#### EXERCISE INPUTS
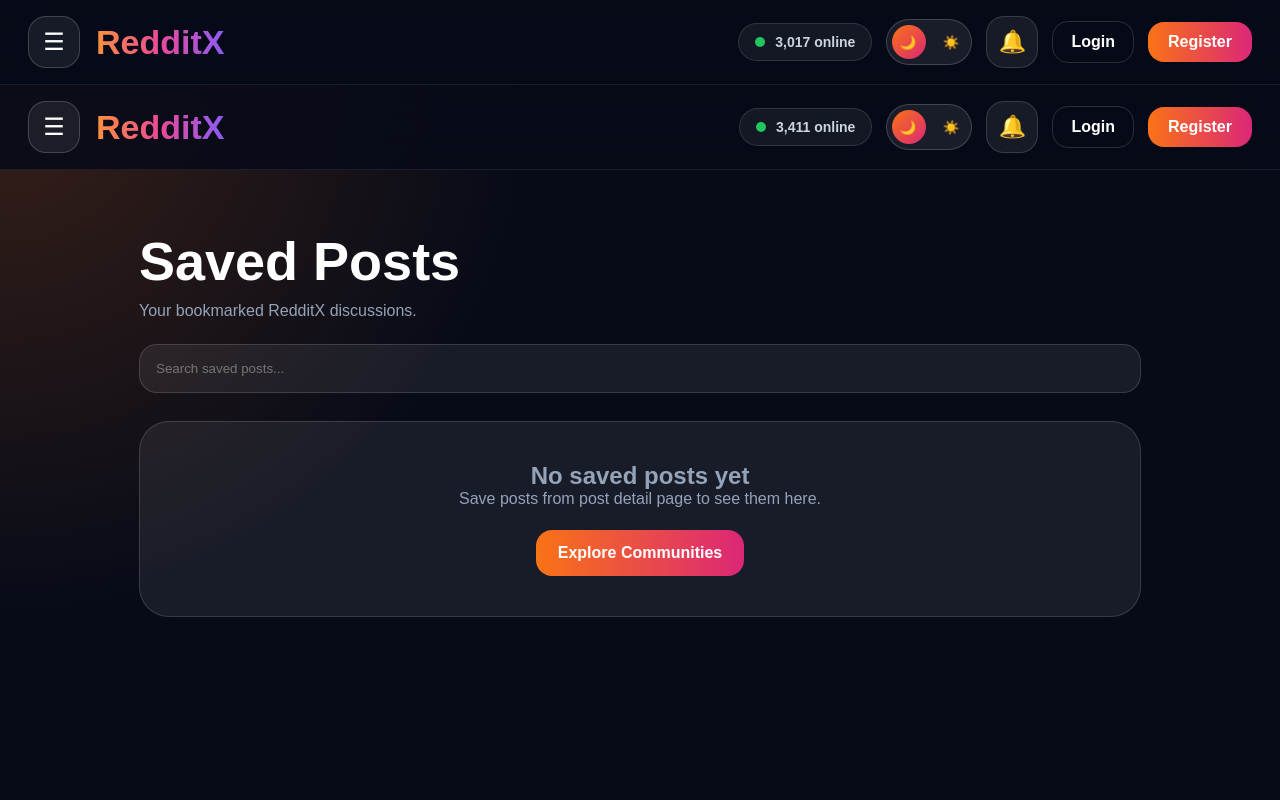
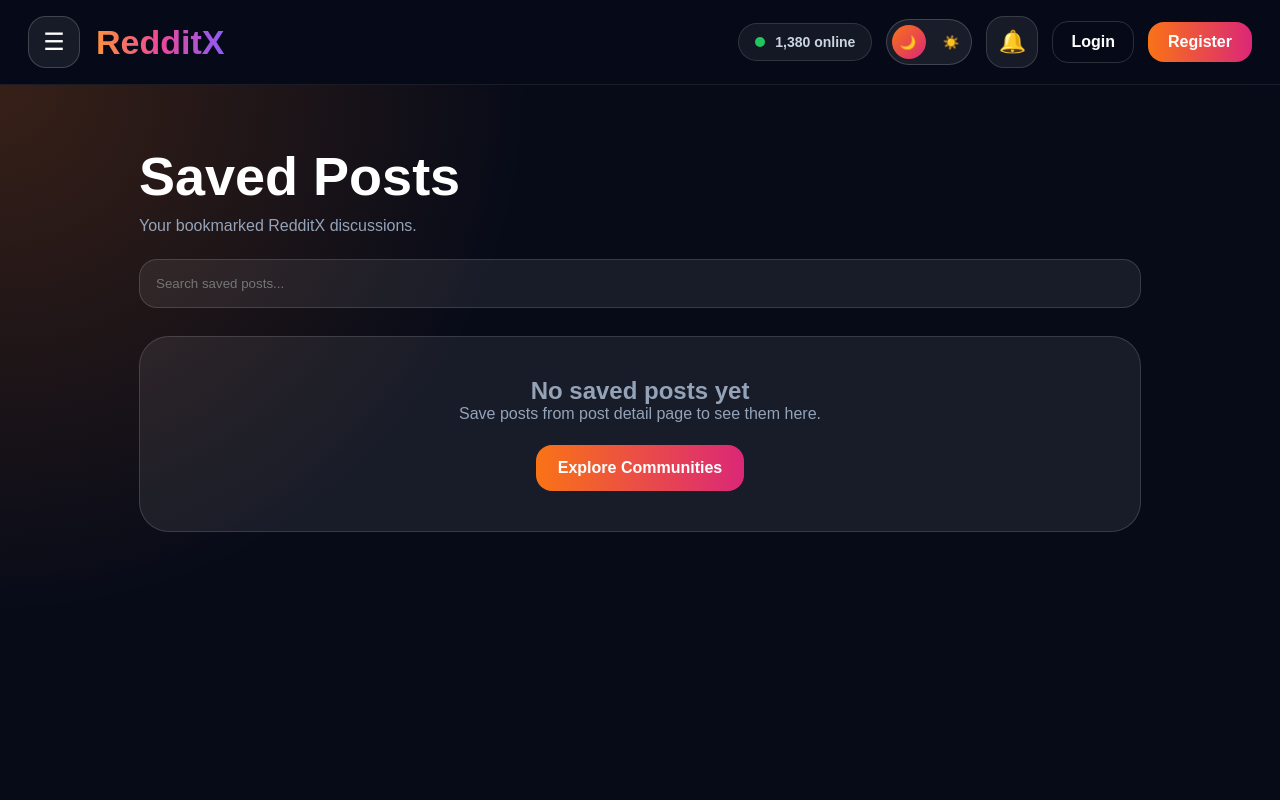
Before and after one commit to Kesarkarale/reddit-clone, a Next.js app: page /saved in a window 1280 px wide. Shown: the top 800 px of the page. Built offline with nearby package versions, Linux system fonts and the light colour scheme.

Commit message:
Update page.js

```diff
--- a/app/saved/page.js
+++ b/app/saved/page.js
@@ -1,7 +1,6 @@
 "use client";
 
 import { useEffect, useState } from "react";
-import Navbar from "../../components/Navbar";
 
 export default function SavedPosts() {
   const [savedPosts, setSavedPosts] = useState([]);
@@ -31,7 +30,6 @@ export default function SavedPosts() {
 
   return (
     <main style={page}>
-      <Navbar />
 
       <section style={container}>
         <div style={header}>
```
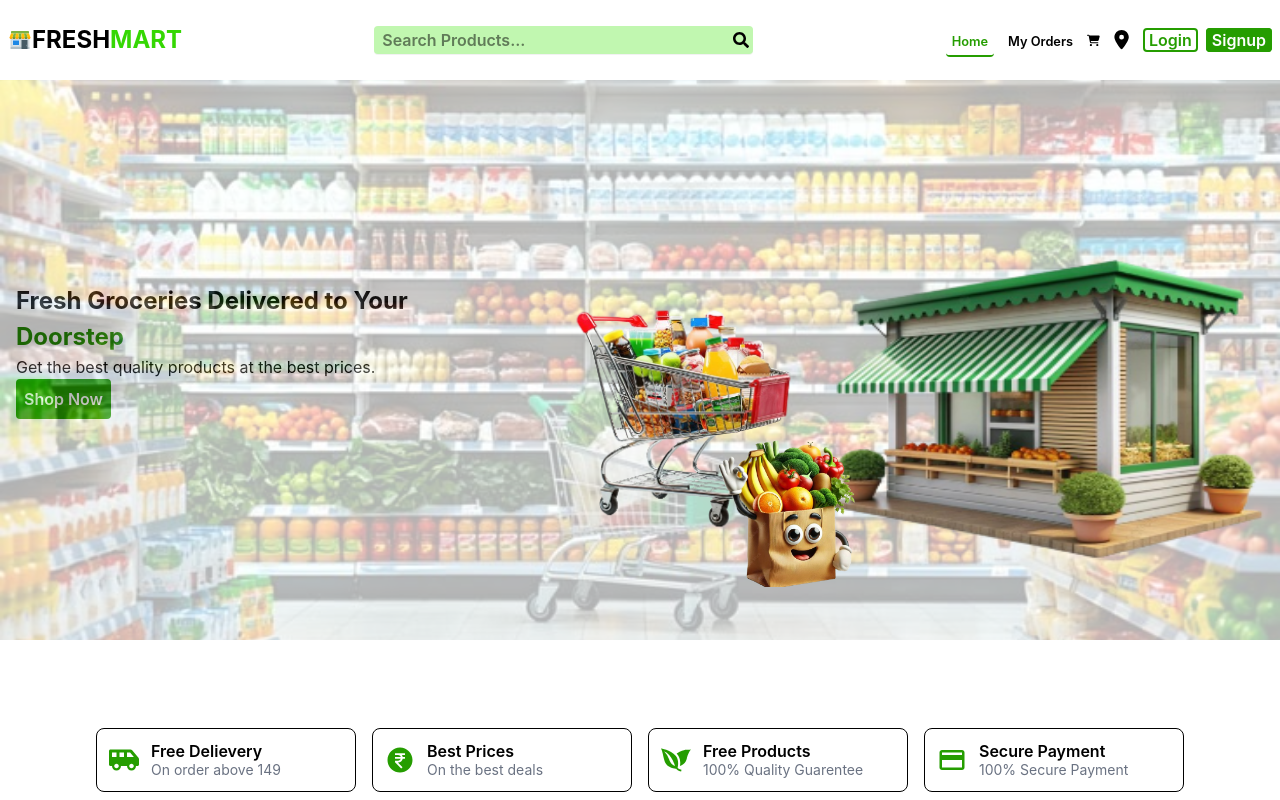
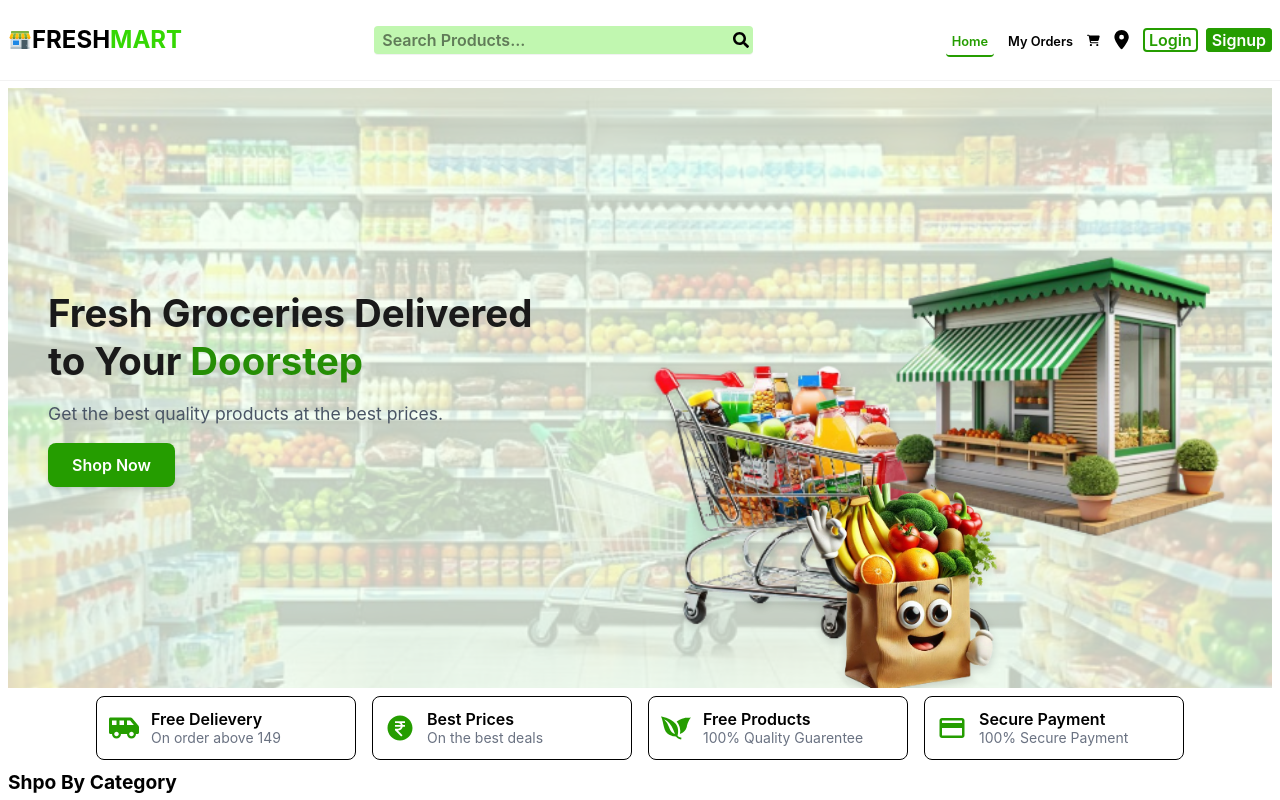
Before and after one commit to VivekAnand-5656/FreshMart---Grocery-Web-App, a React (Vite) app: page / in a window 1280 px wide. Shown: the top 800 px of the page. Built offline with nearby package versions, Linux system fonts and the light colour scheme; no server answers.

Commit message:
✅ fixed banner section of hero page

```diff
--- a/src/Components/Home.jsx
+++ b/src/Components/Home.jsx
@@ -166,39 +166,47 @@ const Home = () => {
 
   return (
     <>
-      <div className=' w-full flex flex-col ' >
+      <div className=' w-full flex flex-col p-2' >
         {/* ======== Upper Banner =========== */}
-        <div className='  w-full sm:h-[80vh] h-[50vh] sm:p-2 p-1 bg-[#ffffffd3] flex sm:flex-row flex-col justify-center items-center z-50 ' >
+        <div className=' w-full sm:h-[75vh] h-[70vh] relative overflow-hidden bg-[#f4fff0] flex sm:flex-row flex-col justify-center items-center gap-4 sm:gap-6 px-4 sm:px-10 py-6 sm:py-0 ' >
 
           {/* ----------- Background image ---------- */}
           <div
-            className="absolute sm:h-[70vh] h-[50%] top-[10vh] inset-0 bg-cover bg-center opacity-30 "
+            className="absolute sm:visible invisible inset-0 bg-cover bg-center opacity-20 "
             style={{ backgroundImage: `url(${back})` }}
           ></div>
 
           {/* --- Left ---- */}
-          <div className=' sm:w-[40%] h-[40%] w-full sm:p-2 sm:text-left text-center ' >
-            <h1 className=' sm:text-[1.5rem] text-[1rem] font-bold  ' >Fresh Groceries Delivered to Your <span className=' text-[#258e05] ' > Doorstep </span> </h1>
-            <p className=' sm:text-[1rem] text-[0.7rem] ' >Get the best quality products at the best prices.</p>
+          <div className=' sm:w-[45%] w-full flex flex-col gap-3 sm:gap-4 sm:text-left text-center z-10 ' >
+            <h1 className=' sm:text-[2.4rem] text-[1.4rem] leading-tight font-bold text-[#1a1a1a] ' >
+              Fresh Groceries Delivered to Your <span className=' text-[#258e05] ' >Doorstep</span>
+            </h1>
+
+            <p className=' sm:text-[1.1rem] text-[0.85rem] text-gray-600 ' >
+              Get the best quality products at the best prices.
+            </p>
+
             <button
               onClick={() => navigate("/products")}
-              className=' bg-[#259d00] sm:visible invisible text-white p-2 font-semibold rounded cursor-pointer ' >Shop Now</button>
+              className=' bg-[#259d00] hover:bg-[#1e7d00] text-white px-6 py-2.5 w-fit sm:mx-0 mx-auto font-semibold rounded-lg cursor-pointer transition-all duration-300 shadow-md ' >
+              Shop Now
+            </button>
           </div>
 
           {/* --- Right ---- */}
-          <div className='sm:w-[60%] w-full h-[60%]  relative flex justify-center items-center ' >
+          <div className='sm:w-[55%] w-full h-[45%] sm:h-full relative flex justify-center items-center z-10 ' >
 
             <img src={pic2} alt=""
-              className='sm:visible invisible absolute h-[70%] left-10 bottom-10  '
+              className='sm:visible invisible absolute h-[55%] left-4 sm:left-8 bottom-6 drop-shadow-lg '
             />
             <img src={pic3} alt=""
-              className='sm:visible invisible absolute h-[40%] bottom-0 left-50 z-50 '
+              className='sm:visible invisible absolute h-[35%] right-[35%] bottom-0 z-20 drop-shadow-lg '
             />
             <img src={shop} alt=""
-              className={`absolute h-full right-0 w-[80%] sm:w-[60%]
-                transition-all duration-500 ease-out
-                ${load ? "scale-100 opacity-100" : "scale-90 opacity-0"}
-              `}
+              className={`absolute h-full sm:h-full right-0 w-[85%] sm:w-[55%] object-contain
+        transition-all duration-500 ease-out
+        ${load ? "scale-100 opacity-100" : "scale-90 opacity-0"}
+      `}
             />
           </div>
         </div>
--- a/src/Components/Navbar.jsx
+++ b/src/Components/Navbar.jsx
@@ -52,7 +52,7 @@ const Navbar = () => {
     const [showMenu, setShowMenu] = useState(false)
 
     return (
-        <div className=' w-full h-[10vh] flex justify-between items-center font-semibold p-2 shadow-2xs relative '>
+        <div className=' w-full h-[10vh] flex justify-between items-center font-semibold p-2 shadow-2xs relative  '>
 
             {/* -------- Logo -------- */}
             <h1 className=' text-2xl font-bold uppercase text-[#000000] flex justify-center items-center '>
```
########
*YOUR GOAL*
Go through the records above and, whenever a line includes the word "best", copy it.

*TASK OUTPUT*
-            <p className=' sm:text-[1rem] text-[0.7rem] ' >Get the best quality products at the best prices.</p>
+              Get the best quality products at the best prices.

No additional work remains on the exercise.